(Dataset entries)

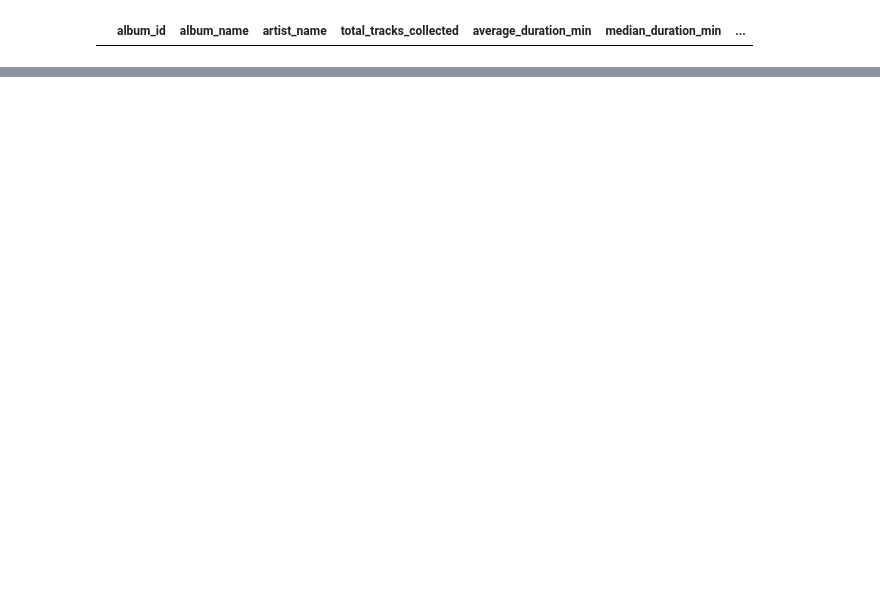
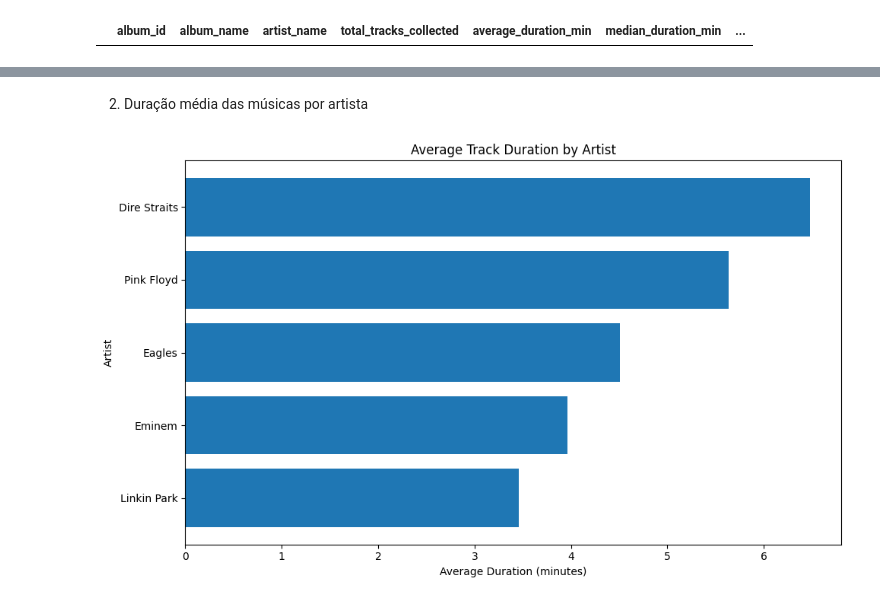
Before and after one commit to yagofelix00/spotify-music-analytics, a Jupyter notebook: notebooks/01_exploratory_analysis.ipynb, the cells around one changed output, grey strips where cells are left out. Saved outputs shown, nothing was run; the diff lists cells and outputs as text; code cells hidden in the pictures; blank space fills up the shorter version.

```diff
--- a/notebooks/01_exploratory_analysis.ipynb
+++ b/notebooks/01_exploratory_analysis.ipynb
@@ -1045,0 +1082,23 @@ album_analysis_summary
+# %% [markdown]
+2. Duração média das músicas por artista
+# %%
+duration_by_artist_plot = (
+    artist_analysis
+    .sort_values("average_duration_min", ascending=True)
+)
+
+plt.figure(figsize=(10, 6))
+
+plt.barh(
+    duration_by_artist_plot["artist_name"],
+    duration_by_artist_plot["average_duration_min"],
+)
+
+plt.title("Average Track Duration by Artist")
+plt.xlabel("Average Duration (minutes)")
+plt.ylabel("Artist")
+
+plt.tight_layout()
+plt.show()
+# %% [output]
+[figure, added]
```
Also changed, not shown: parts of 18 cells of this notebook.
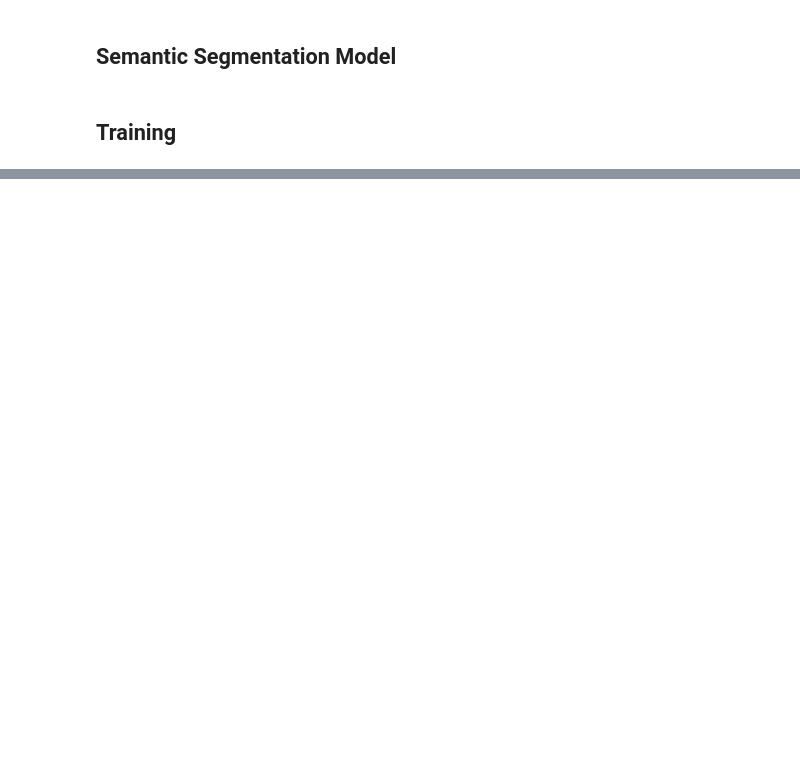
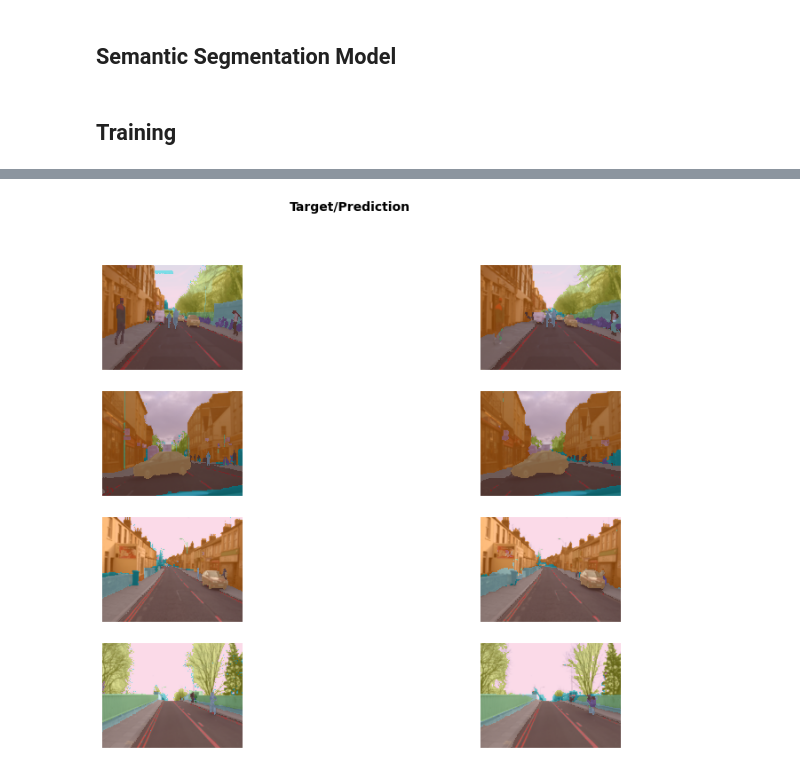
Before and after one commit to soumik12345/Wandb-Status-Report-Template, a Jupyter notebook: semantic_segmentation.ipynb, the cells around one changed output, grey strips where cells are left out. Saved outputs shown, nothing was run; the diff lists cells and outputs as text; code cells hidden in the pictures; blank space fills up the shorter version.

```diff
--- a/semantic_segmentation.ipynb
+++ b/semantic_segmentation.ipynb
@@ -235,0 +245,3 @@ Better model found at epoch 9 with valid_loss value: 0.30992063879966736.
+# %%
+learner.show_results(max_n=4, figsize=(14, 10))
+# %% [output]
@@ -235,0 +249 @@ Better model found at epoch 9 with valid_loss value: 0.30992063879966736.
+[figure, added]
```
Also changed, not shown: parts of 13 cells of this notebook.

Task brief: Output the lines above in full and exactly as given, omitting any pictures.

Task solution:
Before and after one commit to yagofelix00/spotify-music-analytics, a Jupyter notebook: notebooks/01_exploratory_analysis.ipynb, the cells around one changed output, grey strips where cells are left out. Saved outputs shown, nothing was run; the diff lists cells and outputs as text; code cells hidden in the pictures; blank space fills up the shorter version.

```diff
--- a/notebooks/01_exploratory_analysis.ipynb
+++ b/notebooks/01_exploratory_analysis.ipynb
@@ -1045,0 +1082,23 @@ album_analysis_summary
+# %% [markdown]
+2. Duração média das músicas por artista
+# %%
+duration_by_artist_plot = (
+    artist_analysis
+    .sort_values("average_duration_min", ascending=True)
+)
+
+plt.figure(figsize=(10, 6))
+
+plt.barh(
+    duration_by_artist_plot["artist_name"],
+    duration_by_artist_plot["average_duration_min"],
+)
+
+plt.title("Average Track Duration by Artist")
+plt.xlabel("Average Duration (minutes)")
+plt.ylabel("Artist")
+
+plt.tight_layout()
+plt.show()
+# %% [output]
+[figure, added]
```
Also changed, not shown: parts of 18 cells of this notebook.
Before and after one commit to soumik12345/Wandb-Status-Report-Template, a Jupyter notebook: semantic_segmentation.ipynb, the cells around one changed output, grey strips where cells are left out. Saved outputs shown, nothing was run; the diff lists cells and outputs as text; code cells hidden in the pictures; blank space fills up the shorter version.

```diff
--- a/semantic_segmentation.ipynb
+++ b/semantic_segmentation.ipynb
@@ -235,0 +245,3 @@ Better model found at epoch 9 with valid_loss value: 0.30992063879966736.
+# %%
+learner.show_results(max_n=4, figsize=(14, 10))
+# %% [output]
@@ -235,0 +249 @@ Better model found at epoch 9 with valid_loss value: 0.30992063879966736.
+[figure, added]
```
Also changed, not shown: parts of 13 cells of this notebook.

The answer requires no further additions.